When a line of the entries contains the word "index", report that line.

(Screenshot and code edit data)
•••••
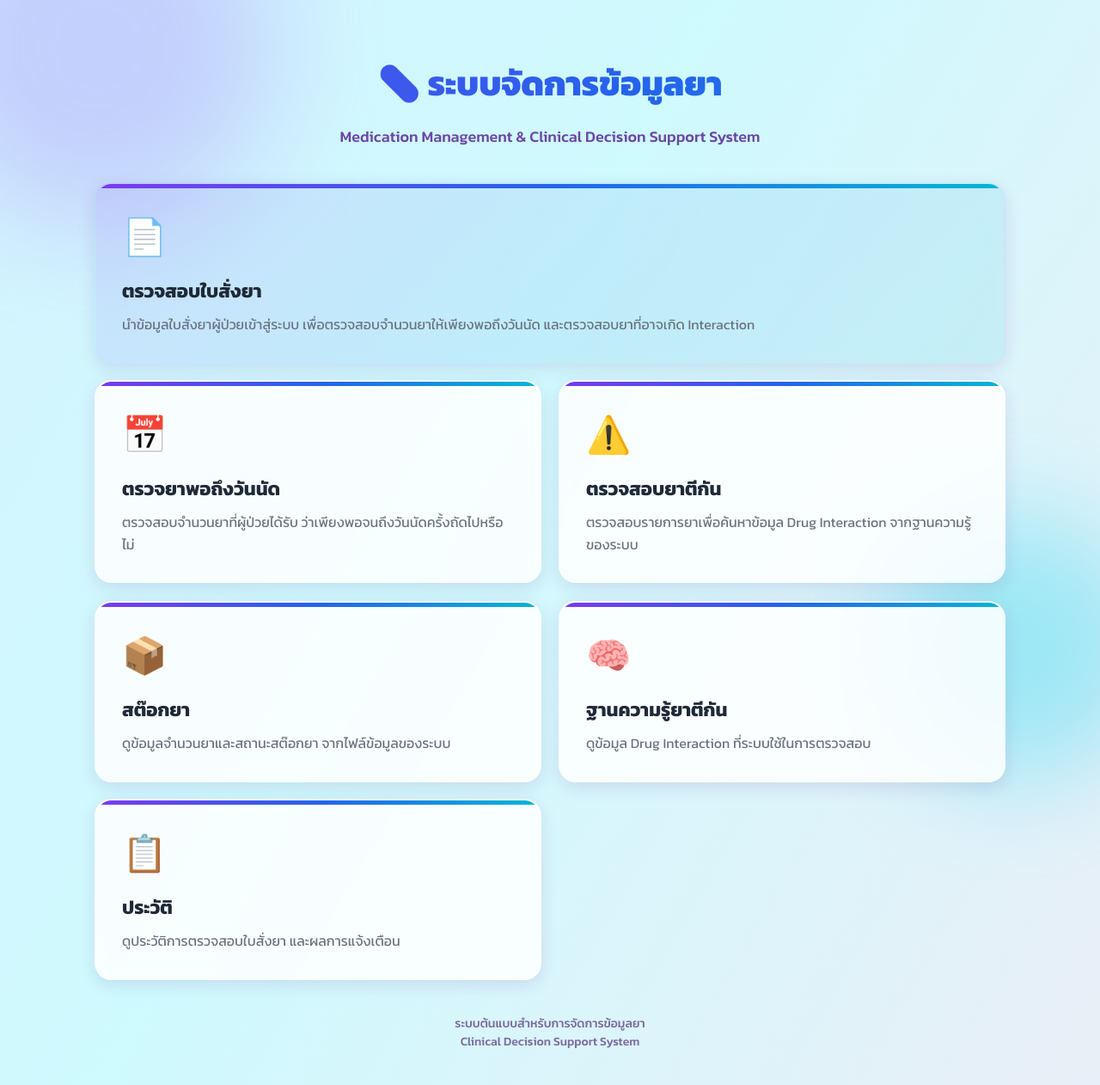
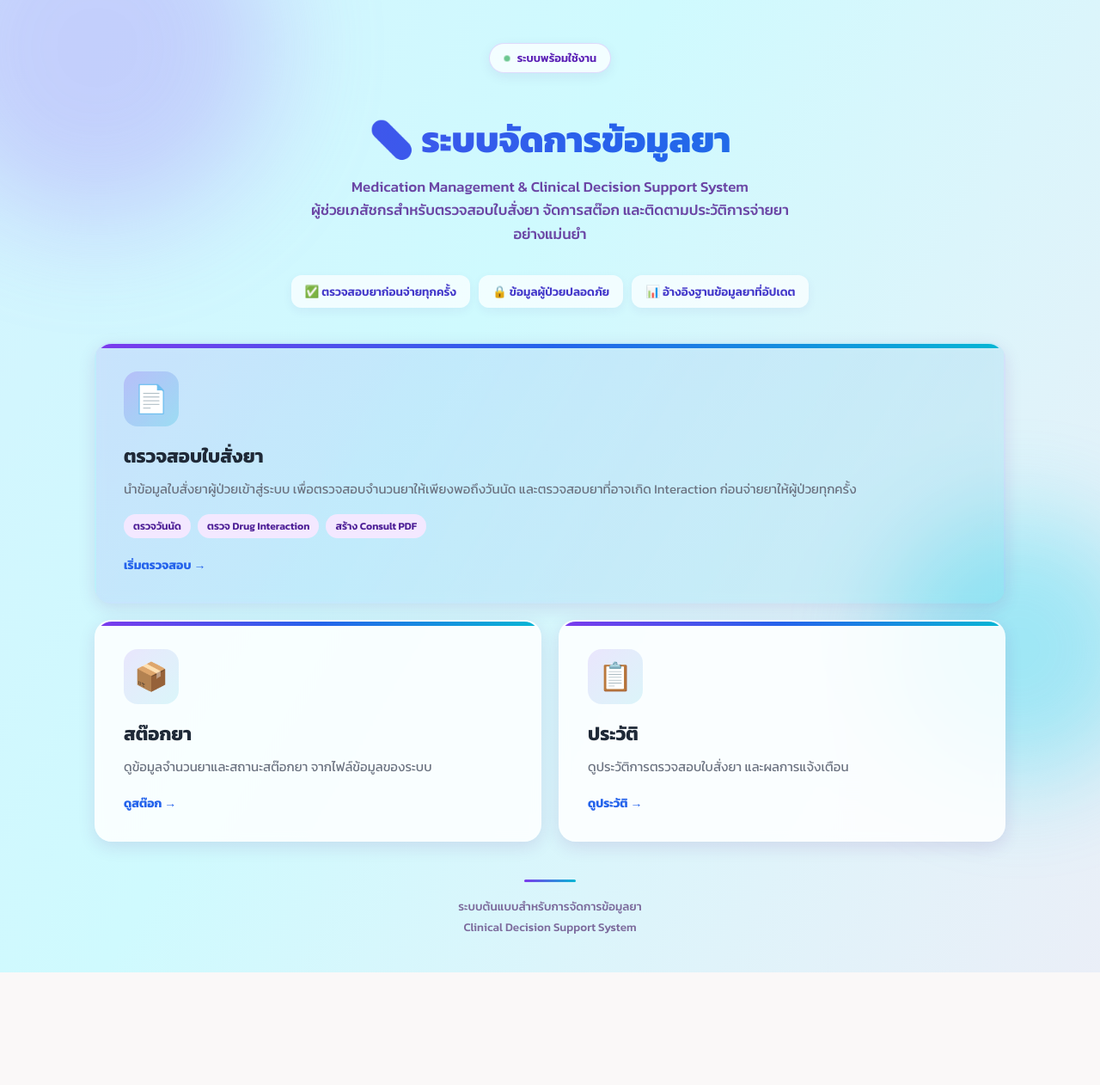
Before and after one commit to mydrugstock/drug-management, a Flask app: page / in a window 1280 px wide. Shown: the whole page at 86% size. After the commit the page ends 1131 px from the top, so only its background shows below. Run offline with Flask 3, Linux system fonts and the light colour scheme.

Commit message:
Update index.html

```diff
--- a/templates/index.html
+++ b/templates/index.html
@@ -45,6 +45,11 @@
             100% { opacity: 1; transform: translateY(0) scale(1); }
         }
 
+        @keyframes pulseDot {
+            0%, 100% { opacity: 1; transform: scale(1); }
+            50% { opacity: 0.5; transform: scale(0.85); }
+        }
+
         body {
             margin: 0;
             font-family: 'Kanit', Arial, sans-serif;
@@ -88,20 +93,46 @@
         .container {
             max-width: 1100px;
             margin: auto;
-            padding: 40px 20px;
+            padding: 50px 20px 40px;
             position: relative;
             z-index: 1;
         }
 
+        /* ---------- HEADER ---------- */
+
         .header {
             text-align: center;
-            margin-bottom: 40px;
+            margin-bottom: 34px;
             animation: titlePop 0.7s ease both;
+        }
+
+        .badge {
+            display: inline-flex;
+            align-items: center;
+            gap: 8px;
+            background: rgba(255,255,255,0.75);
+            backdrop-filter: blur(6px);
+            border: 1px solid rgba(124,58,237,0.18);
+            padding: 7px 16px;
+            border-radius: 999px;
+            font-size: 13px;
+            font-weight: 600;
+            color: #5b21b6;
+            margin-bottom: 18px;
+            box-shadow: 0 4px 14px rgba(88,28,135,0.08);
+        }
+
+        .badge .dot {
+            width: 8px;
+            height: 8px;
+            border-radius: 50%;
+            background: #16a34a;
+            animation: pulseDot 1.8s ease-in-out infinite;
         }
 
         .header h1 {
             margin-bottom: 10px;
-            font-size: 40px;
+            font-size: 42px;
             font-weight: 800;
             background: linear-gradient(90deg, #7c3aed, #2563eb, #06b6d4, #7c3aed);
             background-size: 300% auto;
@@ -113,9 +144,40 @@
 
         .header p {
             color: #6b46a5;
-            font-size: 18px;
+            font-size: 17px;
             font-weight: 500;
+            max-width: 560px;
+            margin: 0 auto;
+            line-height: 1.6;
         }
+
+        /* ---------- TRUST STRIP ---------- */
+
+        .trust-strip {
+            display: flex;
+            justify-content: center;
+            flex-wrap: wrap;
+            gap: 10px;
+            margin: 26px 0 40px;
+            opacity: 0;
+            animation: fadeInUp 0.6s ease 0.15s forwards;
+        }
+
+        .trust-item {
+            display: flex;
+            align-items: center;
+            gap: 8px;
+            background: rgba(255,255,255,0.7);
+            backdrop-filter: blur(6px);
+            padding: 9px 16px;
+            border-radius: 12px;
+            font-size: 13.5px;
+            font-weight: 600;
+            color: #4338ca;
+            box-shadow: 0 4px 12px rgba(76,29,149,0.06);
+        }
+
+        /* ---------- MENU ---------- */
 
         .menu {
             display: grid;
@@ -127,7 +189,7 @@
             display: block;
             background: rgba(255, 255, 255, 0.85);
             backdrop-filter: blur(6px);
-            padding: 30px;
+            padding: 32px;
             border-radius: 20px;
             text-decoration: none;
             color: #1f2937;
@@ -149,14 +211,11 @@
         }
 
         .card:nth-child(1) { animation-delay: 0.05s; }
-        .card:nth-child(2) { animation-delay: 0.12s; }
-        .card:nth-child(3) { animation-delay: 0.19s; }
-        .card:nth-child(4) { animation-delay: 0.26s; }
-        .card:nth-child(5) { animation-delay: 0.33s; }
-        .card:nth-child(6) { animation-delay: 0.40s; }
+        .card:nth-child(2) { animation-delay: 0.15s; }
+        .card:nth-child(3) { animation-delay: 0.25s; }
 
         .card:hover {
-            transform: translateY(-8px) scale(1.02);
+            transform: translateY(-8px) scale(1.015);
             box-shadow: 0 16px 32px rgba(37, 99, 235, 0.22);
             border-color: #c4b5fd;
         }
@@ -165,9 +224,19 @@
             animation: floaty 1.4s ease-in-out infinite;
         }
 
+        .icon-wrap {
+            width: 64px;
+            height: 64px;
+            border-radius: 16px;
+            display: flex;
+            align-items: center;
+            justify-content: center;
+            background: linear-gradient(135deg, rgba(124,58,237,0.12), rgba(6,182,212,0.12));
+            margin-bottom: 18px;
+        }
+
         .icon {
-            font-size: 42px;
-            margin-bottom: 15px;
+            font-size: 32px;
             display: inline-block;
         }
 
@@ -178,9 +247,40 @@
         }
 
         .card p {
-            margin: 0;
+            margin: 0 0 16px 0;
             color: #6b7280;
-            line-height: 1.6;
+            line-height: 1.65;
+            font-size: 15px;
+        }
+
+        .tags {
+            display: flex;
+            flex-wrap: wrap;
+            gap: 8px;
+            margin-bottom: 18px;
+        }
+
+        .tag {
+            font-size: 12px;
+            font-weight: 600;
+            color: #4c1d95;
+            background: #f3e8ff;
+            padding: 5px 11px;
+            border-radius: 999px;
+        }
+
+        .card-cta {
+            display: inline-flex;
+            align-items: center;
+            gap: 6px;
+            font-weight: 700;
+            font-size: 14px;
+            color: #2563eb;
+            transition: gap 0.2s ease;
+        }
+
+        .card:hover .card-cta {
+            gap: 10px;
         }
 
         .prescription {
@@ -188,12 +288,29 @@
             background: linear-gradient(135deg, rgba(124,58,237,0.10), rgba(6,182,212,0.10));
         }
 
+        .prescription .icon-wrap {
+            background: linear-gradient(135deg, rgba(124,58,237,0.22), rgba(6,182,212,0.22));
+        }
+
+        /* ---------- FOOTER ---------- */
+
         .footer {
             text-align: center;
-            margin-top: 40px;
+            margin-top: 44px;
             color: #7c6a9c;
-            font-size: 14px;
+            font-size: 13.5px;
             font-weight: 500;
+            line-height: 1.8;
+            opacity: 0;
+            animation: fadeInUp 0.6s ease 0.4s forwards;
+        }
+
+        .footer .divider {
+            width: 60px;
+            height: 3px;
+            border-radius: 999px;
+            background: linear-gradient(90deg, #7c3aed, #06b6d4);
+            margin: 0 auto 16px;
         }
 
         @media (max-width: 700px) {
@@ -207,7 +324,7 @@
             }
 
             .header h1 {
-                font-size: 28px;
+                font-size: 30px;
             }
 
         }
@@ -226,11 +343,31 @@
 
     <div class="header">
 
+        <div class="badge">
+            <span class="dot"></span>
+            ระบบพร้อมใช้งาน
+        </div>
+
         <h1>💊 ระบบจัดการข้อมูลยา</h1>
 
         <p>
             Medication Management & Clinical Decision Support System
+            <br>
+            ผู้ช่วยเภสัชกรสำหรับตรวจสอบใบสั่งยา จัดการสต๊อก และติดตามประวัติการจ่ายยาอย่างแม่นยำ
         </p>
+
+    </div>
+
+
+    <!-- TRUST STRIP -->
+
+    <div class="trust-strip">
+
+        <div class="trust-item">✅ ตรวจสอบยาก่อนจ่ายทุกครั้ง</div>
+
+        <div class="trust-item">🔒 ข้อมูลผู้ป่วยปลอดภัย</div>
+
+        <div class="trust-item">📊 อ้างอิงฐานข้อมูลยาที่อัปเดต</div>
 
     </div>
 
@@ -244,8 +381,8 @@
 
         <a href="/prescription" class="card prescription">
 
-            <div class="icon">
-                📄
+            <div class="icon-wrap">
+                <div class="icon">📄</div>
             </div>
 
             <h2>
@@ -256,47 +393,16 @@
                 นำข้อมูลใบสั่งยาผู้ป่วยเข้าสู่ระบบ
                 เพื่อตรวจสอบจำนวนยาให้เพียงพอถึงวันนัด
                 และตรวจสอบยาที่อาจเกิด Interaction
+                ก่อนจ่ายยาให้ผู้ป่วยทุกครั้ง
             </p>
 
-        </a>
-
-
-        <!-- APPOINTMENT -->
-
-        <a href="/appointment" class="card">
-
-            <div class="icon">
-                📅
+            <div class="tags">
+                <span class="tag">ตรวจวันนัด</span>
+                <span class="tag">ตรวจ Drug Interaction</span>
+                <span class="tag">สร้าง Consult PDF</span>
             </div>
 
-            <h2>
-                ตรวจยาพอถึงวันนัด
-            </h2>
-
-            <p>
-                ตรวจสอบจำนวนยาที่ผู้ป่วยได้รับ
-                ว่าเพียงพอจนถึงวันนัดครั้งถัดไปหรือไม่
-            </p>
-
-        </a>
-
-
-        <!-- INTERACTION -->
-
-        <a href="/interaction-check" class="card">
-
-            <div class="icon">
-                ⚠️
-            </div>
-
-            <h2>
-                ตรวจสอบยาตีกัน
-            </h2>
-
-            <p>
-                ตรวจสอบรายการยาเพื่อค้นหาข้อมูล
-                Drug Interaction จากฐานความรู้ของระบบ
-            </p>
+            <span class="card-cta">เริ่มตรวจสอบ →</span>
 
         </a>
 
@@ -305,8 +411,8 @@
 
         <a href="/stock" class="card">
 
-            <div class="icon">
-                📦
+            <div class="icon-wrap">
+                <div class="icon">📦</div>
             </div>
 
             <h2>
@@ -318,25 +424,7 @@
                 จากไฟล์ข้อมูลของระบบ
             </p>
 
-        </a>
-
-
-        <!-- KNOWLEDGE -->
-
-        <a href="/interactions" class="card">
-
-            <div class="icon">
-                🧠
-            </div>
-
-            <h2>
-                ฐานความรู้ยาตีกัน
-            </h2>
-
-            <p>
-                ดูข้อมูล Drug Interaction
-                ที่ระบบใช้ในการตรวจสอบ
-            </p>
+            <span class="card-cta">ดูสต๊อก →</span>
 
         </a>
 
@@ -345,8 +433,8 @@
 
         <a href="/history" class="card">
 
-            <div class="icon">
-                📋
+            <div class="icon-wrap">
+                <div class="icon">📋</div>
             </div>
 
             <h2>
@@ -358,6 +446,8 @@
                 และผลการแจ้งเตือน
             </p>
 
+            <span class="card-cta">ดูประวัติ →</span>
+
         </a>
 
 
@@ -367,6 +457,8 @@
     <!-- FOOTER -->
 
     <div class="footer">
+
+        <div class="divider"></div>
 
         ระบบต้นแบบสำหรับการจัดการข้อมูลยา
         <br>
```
•••••
__Written response__:
Update index.html
--- a/templates/index.html
+++ b/templates/index.html
             z-index: 1;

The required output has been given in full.